As I sit and write how this word, “qualified” has kept me from doing many things, I realized something. If I haven’t had any training or fancy certificates in motherhood, who has? I know you can get a degree in counseling or psychology, but I have never met anyone who had a big plaque on the wall that says, “achievement award for perfect mothering. First Place!” I wish I could say when my boys grow old and move out of the house I could get one of those, but the truth is, none of us will ever be certified, qualified, or perfect at mothering our imperfect little humans. If we continue to do mothering with the feeling of being unqualified, what kind of moms does that make us? Defeated ones, tired ones, angry, confused, distant and worn ones.
The truth is, google says there is an estimated 2 billion mothers in the world, and we need encouragement. We need helpful ideas and tools to keep fighting the good race of motherhood. We need more unqualified people to help us know that we are not in this alone and through hardship and trials, worries about what our kids might do and where they might go, a little reminder and love is always well received.

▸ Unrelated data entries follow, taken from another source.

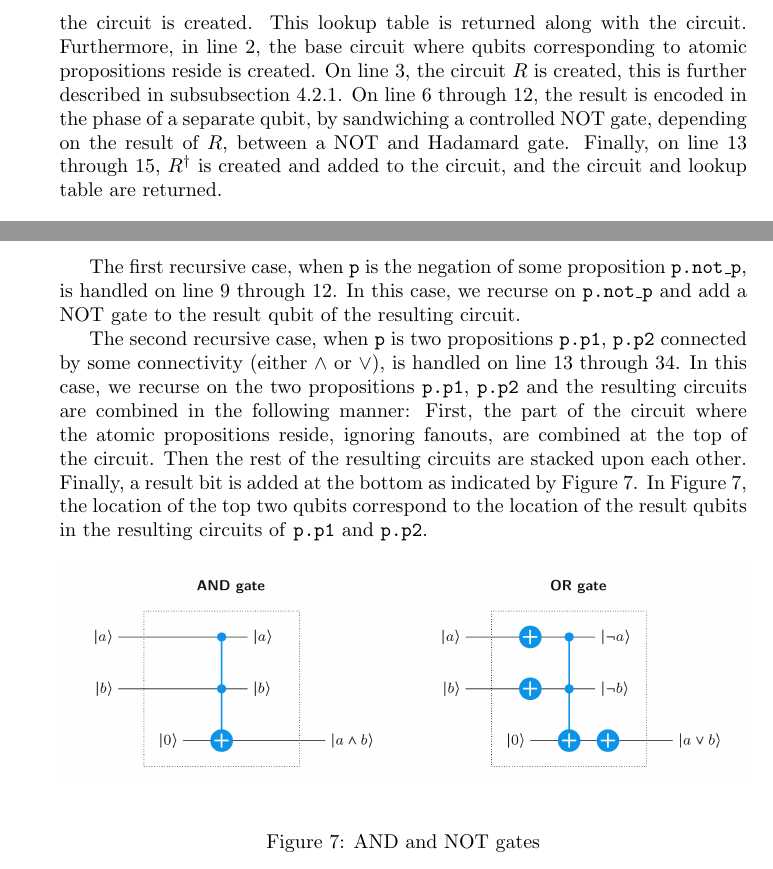
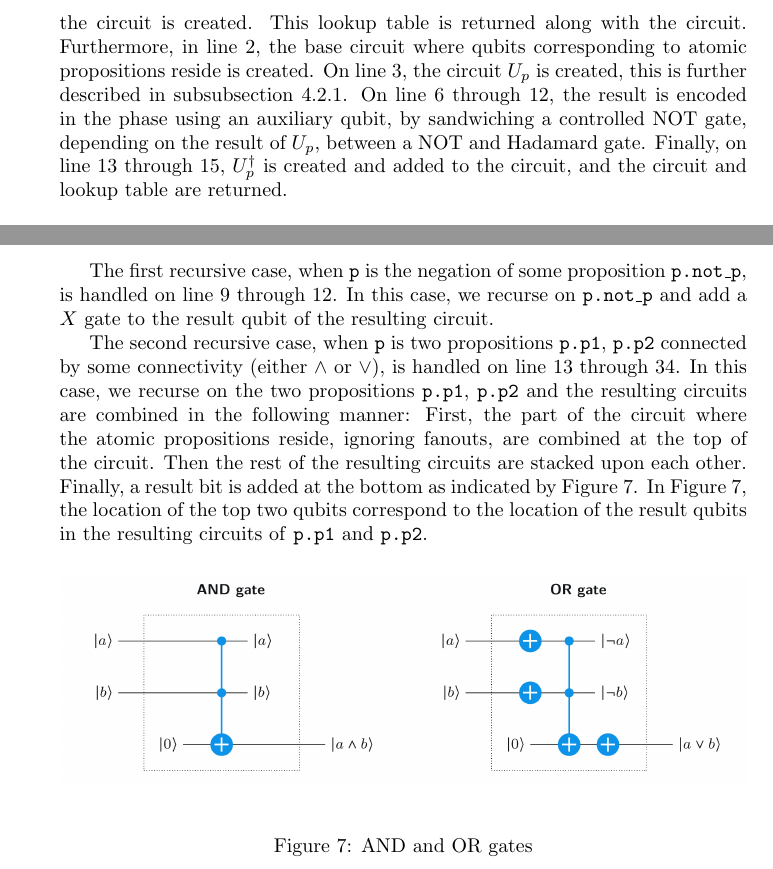
Before and after one commit to CasperStaahl/QIC-Mini-Project, a LaTeX document (report/main.tex, which reads report/implementation.tex): two parts of pages 6 and 7 of 13, joined at a grey line, cut so that both start at the same text. Compiled offline with pdfLaTeX.

Commit message:
Fix minor mistakes

```diff
--- a/report/implementation.tex
+++ b/report/implementation.tex
@@ -93,9 +93,9 @@ The implementation of \texttt{phase\_oracle} can be seen in \autoref{fig:phase_o
 First off, on line 1, a lookup table relating atomic propositions to their location inside the circuit is created.
 This lookup table is returned along with the circuit.
 Furthermore, in line 2, the base circuit where qubits corresponding to atomic propositions reside is created.
-On line 3, the circuit $R$ is created, this is further described in \autoref{subsubsec:phase-oracle-recur-implementation}.
-On line 6 through 12, the result is encoded in the phase of a separate qubit, by sandwiching a controlled NOT gate, depending on the result of $R$, between a NOT and Hadamard gate.
-Finally, on line 13 through 15, $R^\dagger$ is created and added to the circuit, and the circuit and lookup table are returned.
+On line 3, the circuit $U_p$ is created, this is further described in \autoref{subsubsec:phase-oracle-recur-implementation}.
+On line 6 through 12, the result is encoded in the phase using an auxiliary qubit, by sandwiching a controlled NOT gate, depending on the result of $U_p$, between a NOT and Hadamard gate.
+Finally, on line 13 through 15, $U_p^\dagger$ is created and added to the circuit, and the circuit and lookup table are returned.
 
 \begin{figure}[H]
 \centering
@@ -136,7 +136,7 @@ Note that only basis states are copied, as general copying of quantum states is
 \end{figure}
 
 The first recursive case, when \texttt{p} is the negation of some proposition \texttt{p.not\_p}, is handled on line 9 through 12.
-In this case, we recurse on \texttt{p.not\_p} and add a NOT gate to the result qubit of the resulting circuit.
+In this case, we recurse on \texttt{p.not\_p} and add a $X$ gate to the result qubit of the resulting circuit.
 
 The second recursive case, when \texttt{p} is two propositions \texttt{p.p1}, \texttt{p.p2} connected by some connectivity (either $\land$ or $\lor$), is handled on line 13 through 34.
 In this case, we recurse on the two propositions \texttt{p.p1}, \texttt{p.p2} and the resulting circuits are combined in the following manner:
@@ -148,7 +148,7 @@ In \autoref{fig:and-not-gates}, the location of the top two qubits correspond to
 \begin{figure}[H]
     \centering
     \includegraphics[width=\textwidth]{figures/AND-and-OR-with-Toffoli.jpg}
-    \caption{AND and NOT gates}
+    \caption{AND and OR gates}
     \label{fig:and-not-gates}
 \end{figure}
 
```
Also changed, not shown: report/implementation.tex (2 more changed lines).
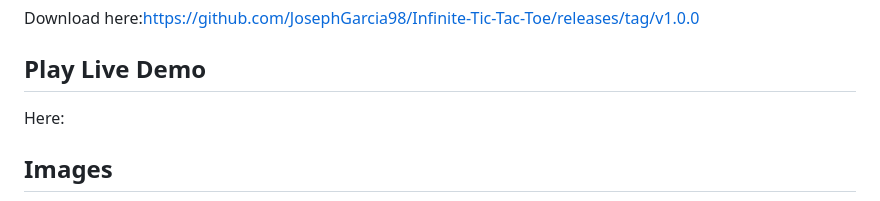
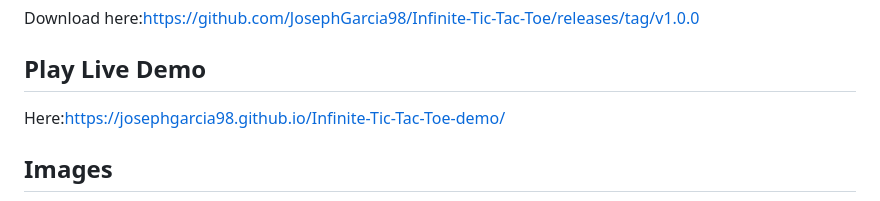
Before and after one commit to JosephGarcia98/Infinite-Tic-Tac-Toe, a Markdown page: README.md, the part around the change. Drawn GitHub-style.

Commit message:
Update live demo link in README

```diff
--- a/README.md
+++ b/README.md
@@ -30,7 +30,7 @@ A new way to play Tic-Tac-Toe with a dynamic “infinite play” mechanic and AI
 Download here:https://github.com/JosephGarcia98/Infinite-Tic-Tac-Toe/releases/tag/v1.0.0
 
 ## Play Live Demo
-Here:
+Here:https://josephgarcia98.github.io/Infinite-Tic-Tac-Toe-demo/
 
 ## Images
 ![Screenshot 1](public/images/Image1.png)
```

When I had my first sweet boy, George, I cried a lot. I remember sitting on my couch when George was only a week old, and he wouldn’t stop crying or eating; I was exhausted. I started crying myself as my father-in-law sat next to me. He leaned over and looked at me over the rim of his glasses and said, “it will get better kid.” That was all I needed to hear that day. “You’re right,” I thought, “I will get sleep again, George will not cry forever and this moment of feeling worn will go away.” Gary didn’t say a grand thing to me that day and certainly didn’t have a qualification in motherhood, but 1 out of 2 billion mothers was extremely encouraged that day.
I will say that just as that encouragement kept me going in those first months of motherhood, as an unqualified, imperfect mother, I say to you today… Wherever you are in your parenting, it will get better if it’s hard, and if it’s going well, enjoy every second of those happy moments. Take time off your phones and work. Play with your kids no matter how old they are, it means so much to them. Snuggle them and make it a goal to make them belly laugh at least once a day. But, most importantly, stop feeling unqualified in your mothering, and go be the mama that God created you to be. I believe in you and so does He.